The devastating attacks that took place in Paris last night are expected to have taken weeks to plan, but the French authorities were aware of the individuals behind the marauding massacre that left 120 people dead – the majority killed at in the Bataclan concert hall. Islamic State (Isis) claimed responsibility for the attack after French President François Hollande said the terrorist group had committed an "act of war" against France.
Speaking minutes after news of the horrific incidents had broken last night, Hollande told the French nation: "We know where it comes from, who these criminals are, who these terrorists are. As I speak, terrorist attacks of unprecedented proportions are underway in the Paris area. There are dozens killed, there are many injured. It is a horror. We have, on my decision, mobilised all forces possible to neutralise the terrorists and make all concerned areas safe."
Paris was targeted by Isis terrorists in January, who stormed the offices of satirical magazine Charlie Hebdo, killing 12 and injuring 11 including a French policeman who was executed in the street.
Speculation has already begun on how much the French authorities knew about the eight terrorists who died in last night's attacks, and if they had been on a "watch list" due to the heightened security following the January massacre. Brothers Cherif Kouachi and Said Kouachi, who carried out the Charlie Hebdo attack, were known to US intelligence services and had been under surveillance since as early as 2010.
France is now on lockdown, following the worst atrocity in the French capital since the World War Two, after Parisians were shot dead in five sites in Paris.

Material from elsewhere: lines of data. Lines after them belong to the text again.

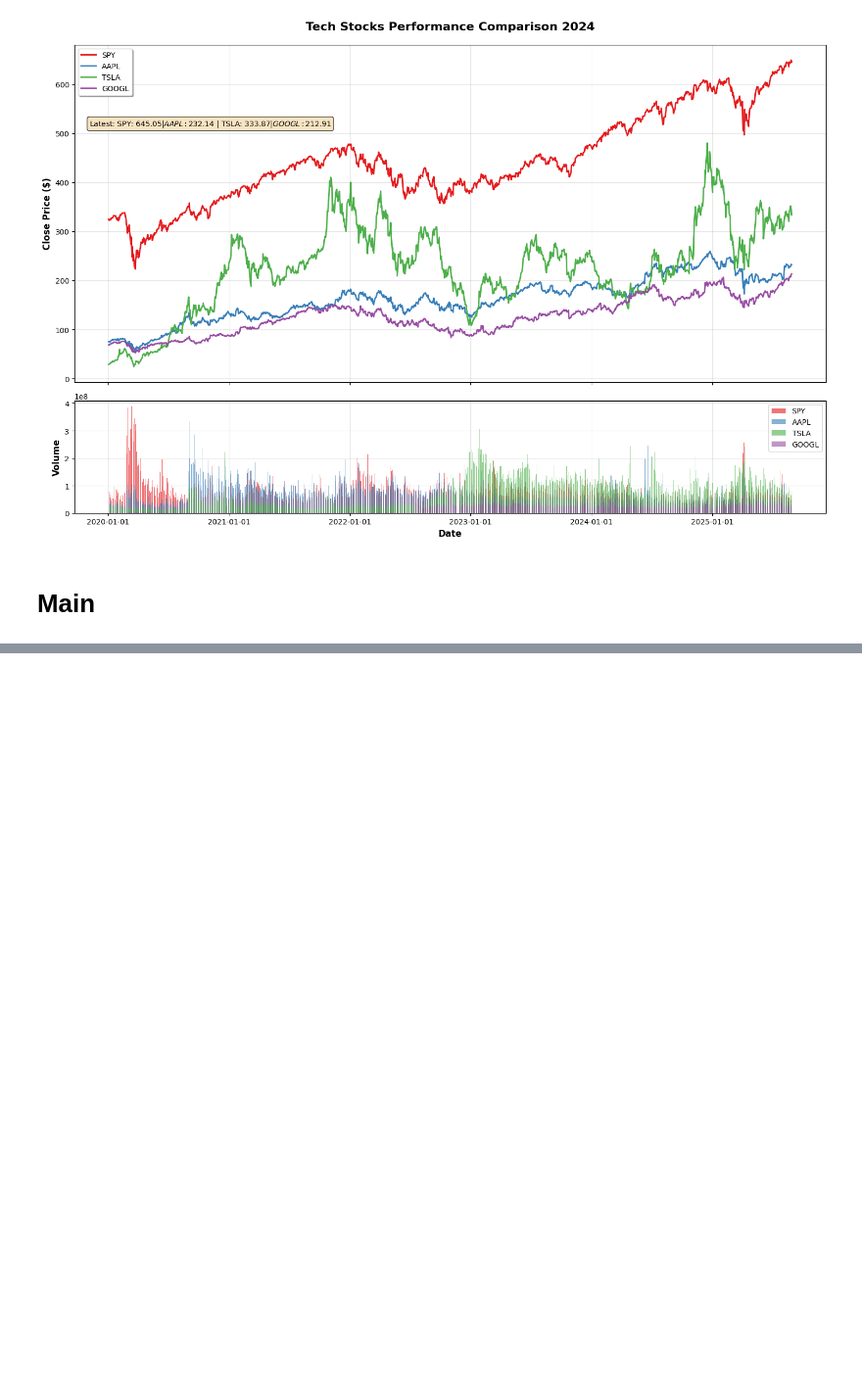
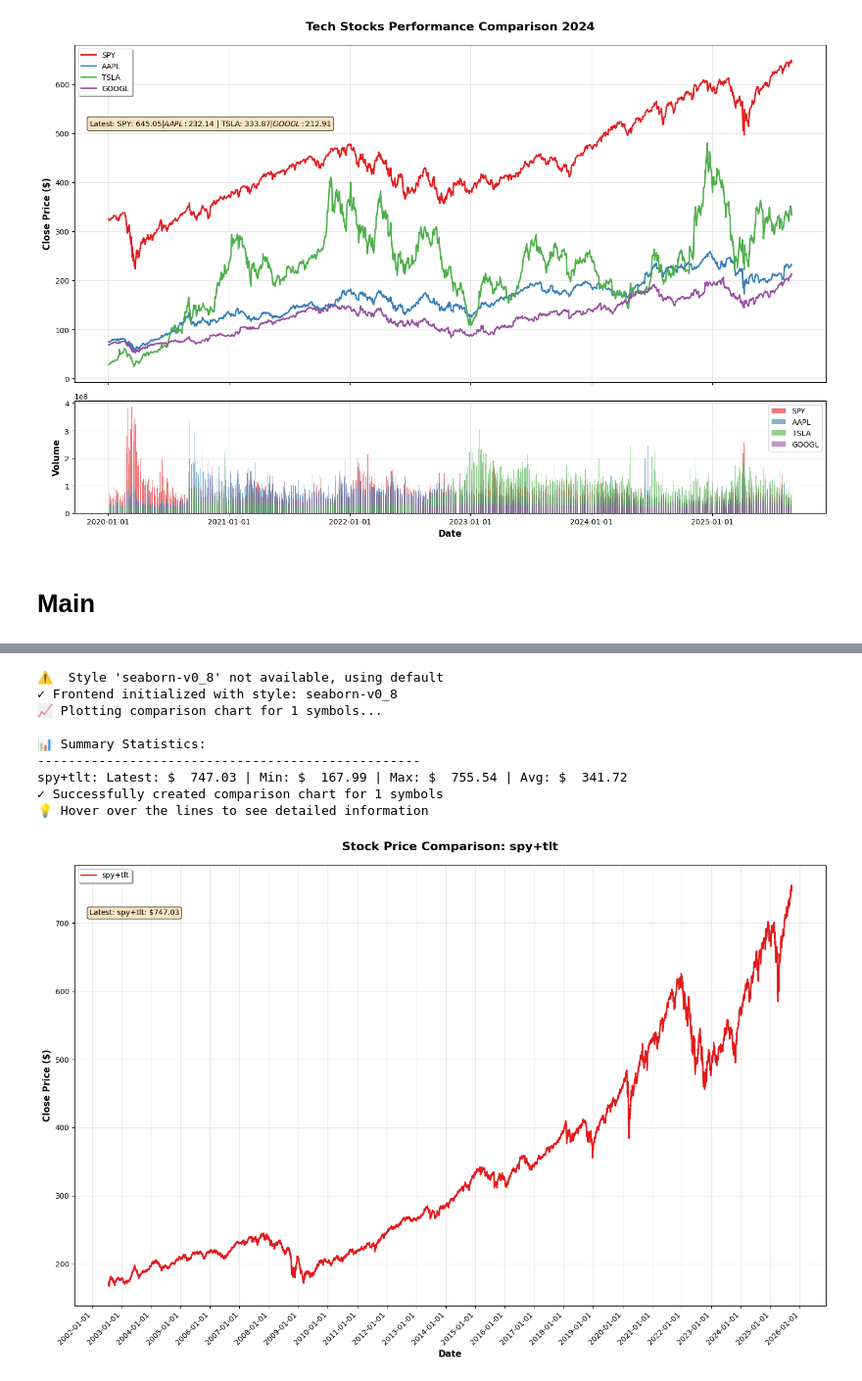
Before and after one commit to farrellsc/StockAnalysis, a Jupyter notebook: playground.ipynb, the cells around one changed output, grey strips where cells are left out. Shown at 98% size. Drawn from its saved outputs; the diff is of its cells as text; code cells hidden in the pictures; blank space fills up the shorter version.

```diff
--- a/playground.ipynb
+++ b/playground.ipynb
@@ -258,0 +324,15 @@ plt.show()
+# %%
+new_df = DataFrame(spy['Close'] + tlt['Close'])
+new_df['symbol'] = 'spy+tlt'
+dfs = plot_prices_simple([new_df], symbols=['spy+tlt'], start_date='2000-01-01', end_date='2025-12-31', normalize=False)
+# %% [output]
+⚠️  Style 'seaborn-v0_8' not available, using default
+✓ Frontend initialized with style: seaborn-v0_8
+📈 Plotting comparison chart for 1 symbols...
+
+📊 Summary Statistics:
+--------------------------------------------------
+spy+tlt: Latest: $  747.03 | Min: $  167.99 | Max: $  755.54 | Avg: $  341.72
+✓ Successfully created comparison chart for 1 symbols
+💡 Hover over the lines to see detailed information
+[figure, added]
```
Also changed, not shown: parts of 7 cells of this notebook, 2 other files.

At least 80 fans attending the concert by heavy rock band the Eagles of Death Metal at the Bataclan concert hall were slaughtered by the terrorists at the venue. Four of the terrorists died: three blew themselves up using 'suicide belts' and a fourth was shot dead by French police.
In separate attacks, terrorists targeted the restaurant La Belle Equipe on the Rue de Charonne in the 11th district of Paris, leaving at least 19 people dead; Le Carillon bar and Le Petit Cambodge restaurant in the 10th district's Rue Alibert, killing 12; and La Casa Nostra restaurant on the Rue de la Fontaine au Roi in the 11th district, where at least five people were gunned down.
The terrorists, who were armed with grenades and Kalashnikov AK-47 automatic rifles – the same weapon used in the Charlie Hebdo terror attacks.
Gunmen also targeted football stadium Stade de France during an international friendly between the French national side and Germany that was attended by French President François Hollande. Hollande was rushed to safety by bodyguards. Six fans where killed when a suicide bomber detonated explosives outside the stadium.
The French government has declared three days of national mourning.